"Dry" means that there was not enough epoxy to fully fill the interstices (spaces between fibers) of the fiberglas / carbon cloth. In effect, this means there is inadequate bonding between the fibers, because there is no epoxy between some of the fibers - nothing to bond them together. It is sloppy build, skimping on epoxy by not fully "wetting" the cloth (i.e., saturating it with epoxy before slapping it together in the mold). There are other lay-up flaws that I won't elaborate on here, but that is the meaning of "dry".
I'll agree with Caleb that the K 11'5 is a windsurfing board. It'll show you some glide in waves with light wind, fun for that, but when the wind picks up it'll go. Longboard style of "go" - kind of bounding over waves and swell - but it'll go, planing into and out of jibes. Of course in flat water it likes broad drawn out affairs (long outline, overhanging duck tail). In waves / swells, it'll slash and carve pretty neatly - not like an 85L FSW, but better than you'd think. Real fun.
I've sailed SUP's that I thought were going to break in half once I got them planing, feeling all the board flex. You can feel the K 11'5 flex, but it's a solid board.
I have little doubt that a good surfer / SUP'er could show us a thing or two on the K 11'5. If Robby could loop an Equipe, Kelly Slater could barrel roll a K 11'5, I've no doubt. But I agree with Caleb, if you're not quite that good, and SUP is your main mode, I probably would test ride the K 11'5 but it's probably not your thing.

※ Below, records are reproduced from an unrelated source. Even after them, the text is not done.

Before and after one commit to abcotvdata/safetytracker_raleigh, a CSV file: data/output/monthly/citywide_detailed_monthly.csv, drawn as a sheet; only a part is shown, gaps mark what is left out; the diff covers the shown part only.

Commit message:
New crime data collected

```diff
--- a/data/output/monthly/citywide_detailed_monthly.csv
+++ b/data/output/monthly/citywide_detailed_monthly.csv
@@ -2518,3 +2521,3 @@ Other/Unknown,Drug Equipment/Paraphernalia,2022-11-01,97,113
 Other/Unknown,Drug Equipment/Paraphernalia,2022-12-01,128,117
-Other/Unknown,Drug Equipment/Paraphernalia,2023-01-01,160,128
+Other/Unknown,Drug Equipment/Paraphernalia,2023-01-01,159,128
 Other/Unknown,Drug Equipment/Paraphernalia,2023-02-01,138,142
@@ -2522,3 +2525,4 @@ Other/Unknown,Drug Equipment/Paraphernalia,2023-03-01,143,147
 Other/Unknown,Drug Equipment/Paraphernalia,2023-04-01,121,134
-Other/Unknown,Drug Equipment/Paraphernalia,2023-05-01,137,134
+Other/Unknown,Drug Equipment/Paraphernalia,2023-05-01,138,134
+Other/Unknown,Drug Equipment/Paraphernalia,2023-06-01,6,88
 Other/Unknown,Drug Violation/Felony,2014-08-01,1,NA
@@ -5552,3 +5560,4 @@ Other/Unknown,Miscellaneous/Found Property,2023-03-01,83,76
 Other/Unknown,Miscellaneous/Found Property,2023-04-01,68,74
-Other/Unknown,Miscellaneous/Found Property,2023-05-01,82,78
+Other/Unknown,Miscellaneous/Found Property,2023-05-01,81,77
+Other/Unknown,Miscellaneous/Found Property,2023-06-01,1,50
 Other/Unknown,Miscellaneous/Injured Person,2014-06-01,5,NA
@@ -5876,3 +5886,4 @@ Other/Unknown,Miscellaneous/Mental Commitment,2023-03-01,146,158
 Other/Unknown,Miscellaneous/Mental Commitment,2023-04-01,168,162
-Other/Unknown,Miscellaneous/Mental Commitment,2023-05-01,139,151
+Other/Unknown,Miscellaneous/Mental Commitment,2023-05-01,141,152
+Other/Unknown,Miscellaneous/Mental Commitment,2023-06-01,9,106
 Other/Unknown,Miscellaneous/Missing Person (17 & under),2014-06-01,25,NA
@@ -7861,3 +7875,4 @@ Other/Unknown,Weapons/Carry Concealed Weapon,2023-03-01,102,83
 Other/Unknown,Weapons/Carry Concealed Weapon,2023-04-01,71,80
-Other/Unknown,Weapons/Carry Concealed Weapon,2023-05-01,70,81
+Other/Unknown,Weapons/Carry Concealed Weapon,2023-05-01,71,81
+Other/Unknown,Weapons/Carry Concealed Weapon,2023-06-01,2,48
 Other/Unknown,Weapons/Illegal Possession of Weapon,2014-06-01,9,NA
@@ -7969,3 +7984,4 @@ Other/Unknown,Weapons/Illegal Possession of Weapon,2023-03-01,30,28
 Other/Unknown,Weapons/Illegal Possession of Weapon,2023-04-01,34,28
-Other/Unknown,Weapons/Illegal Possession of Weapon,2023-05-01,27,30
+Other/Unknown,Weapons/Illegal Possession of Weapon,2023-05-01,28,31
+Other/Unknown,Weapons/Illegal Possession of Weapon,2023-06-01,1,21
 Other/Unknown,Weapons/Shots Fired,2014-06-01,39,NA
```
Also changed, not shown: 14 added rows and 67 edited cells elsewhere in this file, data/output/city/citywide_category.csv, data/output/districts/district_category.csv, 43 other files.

If you want to surf sail (gliding), plane in the surf, and maybe do a little paddling on complete no-wind days...and do all of that with just one board, the K 11'5 would be a compelling choice.